(Stored data)
=== Section Start ===

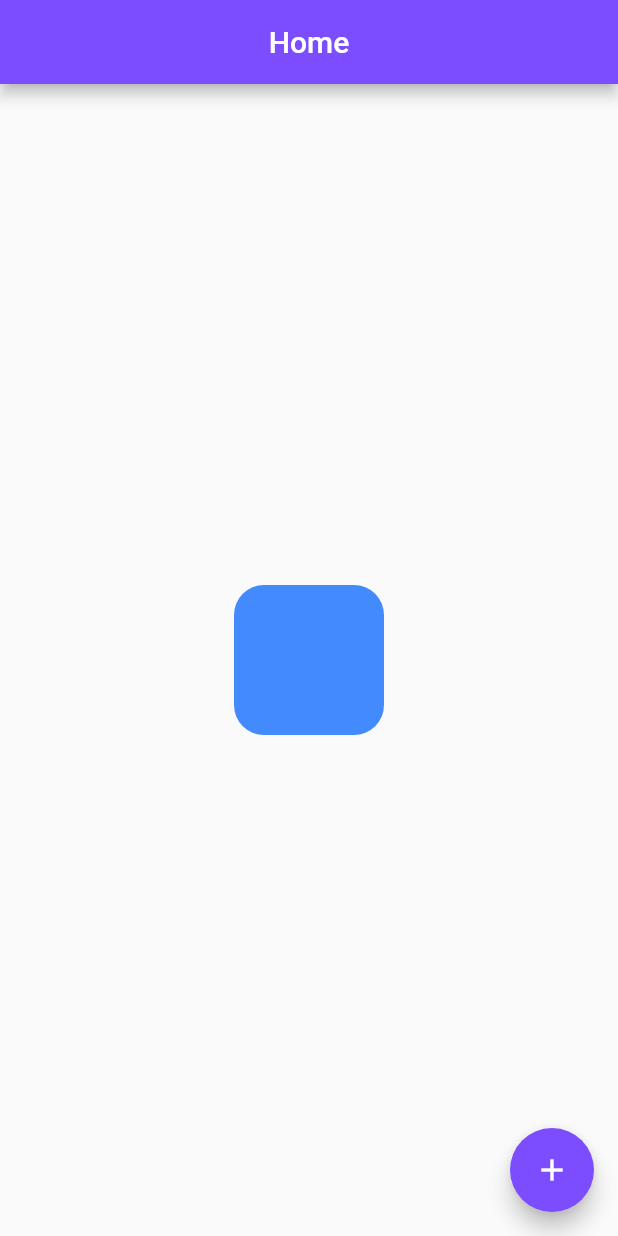
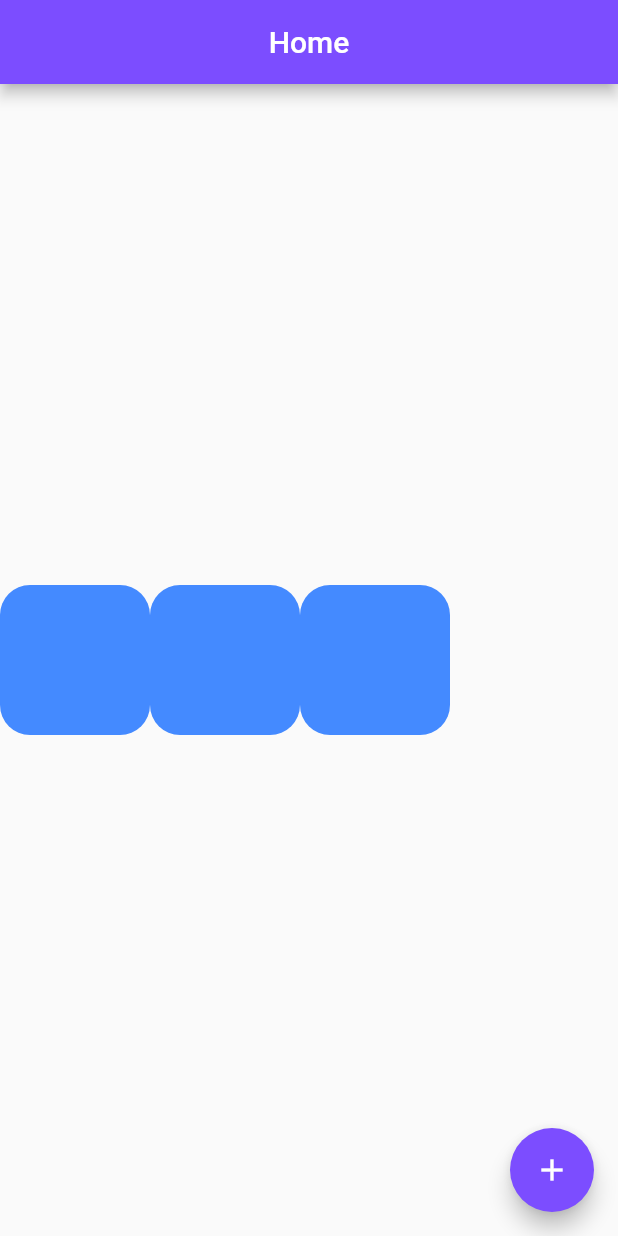
Before and after one commit to Chathuranga97lj/first-flutter-app, a Flutter app: the screen it shows after launch, on a phone screen of 412 x 824 dp. Run offline on Flutter 3.47's test engine with Material 2 defaults, Android fonts, the phone set to English and light mode, and no system bars.

Commit message:
add component in to row

```diff
--- a/lib/home_new.dart
+++ b/lib/home_new.dart
@@ -34,7 +34,7 @@ class _HomeViewState extends State<HomeView> {
         //   child: Center(child: Text(number.toString())),
         // )
         body: Center(
-          child: MyComponent(),
+          child: Row(children: [MyComponent(), MyComponent(), MyComponent()]),
         ));
   }
 }
```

=== Section End ===

§ The problem
Repeat every entry above word for word, and include no pictures.

§ Written response
Before and after one commit to Chathuranga97lj/first-flutter-app, a Flutter app: the screen it shows after launch, on a phone screen of 412 x 824 dp. Run offline on Flutter 3.47's test engine with Material 2 defaults, Android fonts, the phone set to English and light mode, and no system bars.

Commit message:
add component in to row

```diff
--- a/lib/home_new.dart
+++ b/lib/home_new.dart
@@ -34,7 +34,7 @@ class _HomeViewState extends State<HomeView> {
         //   child: Center(child: Text(number.toString())),
         // )
         body: Center(
-          child: MyComponent(),
+          child: Row(children: [MyComponent(), MyComponent(), MyComponent()]),
         ));
   }
 }
```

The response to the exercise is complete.